===== Working data

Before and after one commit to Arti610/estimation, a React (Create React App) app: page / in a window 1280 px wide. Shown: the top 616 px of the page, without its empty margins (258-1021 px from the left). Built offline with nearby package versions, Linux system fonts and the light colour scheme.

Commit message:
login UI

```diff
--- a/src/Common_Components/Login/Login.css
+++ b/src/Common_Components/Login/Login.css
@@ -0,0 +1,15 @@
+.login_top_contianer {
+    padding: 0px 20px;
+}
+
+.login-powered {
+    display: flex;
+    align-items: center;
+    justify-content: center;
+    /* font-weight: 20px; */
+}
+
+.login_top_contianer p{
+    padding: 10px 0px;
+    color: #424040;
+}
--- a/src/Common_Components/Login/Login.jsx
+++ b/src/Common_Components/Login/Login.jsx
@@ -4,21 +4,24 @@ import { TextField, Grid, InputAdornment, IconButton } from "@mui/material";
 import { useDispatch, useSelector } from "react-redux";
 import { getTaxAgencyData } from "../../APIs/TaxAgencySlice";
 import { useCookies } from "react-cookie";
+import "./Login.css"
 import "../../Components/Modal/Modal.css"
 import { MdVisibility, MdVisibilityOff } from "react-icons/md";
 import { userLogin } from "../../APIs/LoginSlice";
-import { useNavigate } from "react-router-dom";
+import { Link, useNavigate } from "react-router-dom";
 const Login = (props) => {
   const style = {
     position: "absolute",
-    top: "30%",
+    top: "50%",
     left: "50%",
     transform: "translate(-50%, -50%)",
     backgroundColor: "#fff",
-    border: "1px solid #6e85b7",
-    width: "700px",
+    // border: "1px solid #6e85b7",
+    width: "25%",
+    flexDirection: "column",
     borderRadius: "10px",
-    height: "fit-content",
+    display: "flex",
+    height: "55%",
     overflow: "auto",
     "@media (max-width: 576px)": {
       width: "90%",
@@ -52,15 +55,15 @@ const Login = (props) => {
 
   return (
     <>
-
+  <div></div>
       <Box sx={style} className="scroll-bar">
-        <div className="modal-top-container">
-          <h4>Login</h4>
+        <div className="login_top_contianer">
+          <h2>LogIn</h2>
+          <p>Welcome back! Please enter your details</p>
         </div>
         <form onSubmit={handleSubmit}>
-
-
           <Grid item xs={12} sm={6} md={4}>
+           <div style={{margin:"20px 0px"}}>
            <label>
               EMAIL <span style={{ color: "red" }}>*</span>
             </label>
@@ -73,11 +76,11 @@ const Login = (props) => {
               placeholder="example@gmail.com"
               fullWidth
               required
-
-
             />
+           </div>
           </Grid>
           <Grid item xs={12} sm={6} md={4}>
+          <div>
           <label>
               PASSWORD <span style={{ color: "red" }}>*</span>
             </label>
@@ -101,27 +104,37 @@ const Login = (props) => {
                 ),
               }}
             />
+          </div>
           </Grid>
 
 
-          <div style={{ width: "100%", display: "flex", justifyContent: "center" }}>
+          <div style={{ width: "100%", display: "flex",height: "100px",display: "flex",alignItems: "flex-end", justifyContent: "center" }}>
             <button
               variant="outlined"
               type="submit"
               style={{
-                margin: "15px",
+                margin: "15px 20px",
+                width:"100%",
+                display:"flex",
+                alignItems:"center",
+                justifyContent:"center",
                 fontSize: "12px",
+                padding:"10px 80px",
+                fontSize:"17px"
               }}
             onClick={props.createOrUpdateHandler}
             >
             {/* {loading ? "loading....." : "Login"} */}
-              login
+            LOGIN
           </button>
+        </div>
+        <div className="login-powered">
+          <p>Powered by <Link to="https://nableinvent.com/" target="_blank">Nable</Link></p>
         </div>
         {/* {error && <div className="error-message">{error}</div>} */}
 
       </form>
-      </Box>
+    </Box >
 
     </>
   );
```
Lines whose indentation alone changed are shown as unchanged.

==========

Exercise objective:
Please go through the data and copy each line containing the word "padding".

Task answer:
+    padding: 0px 20px;
+    padding: 10px 0px;
+                padding:"10px 80px",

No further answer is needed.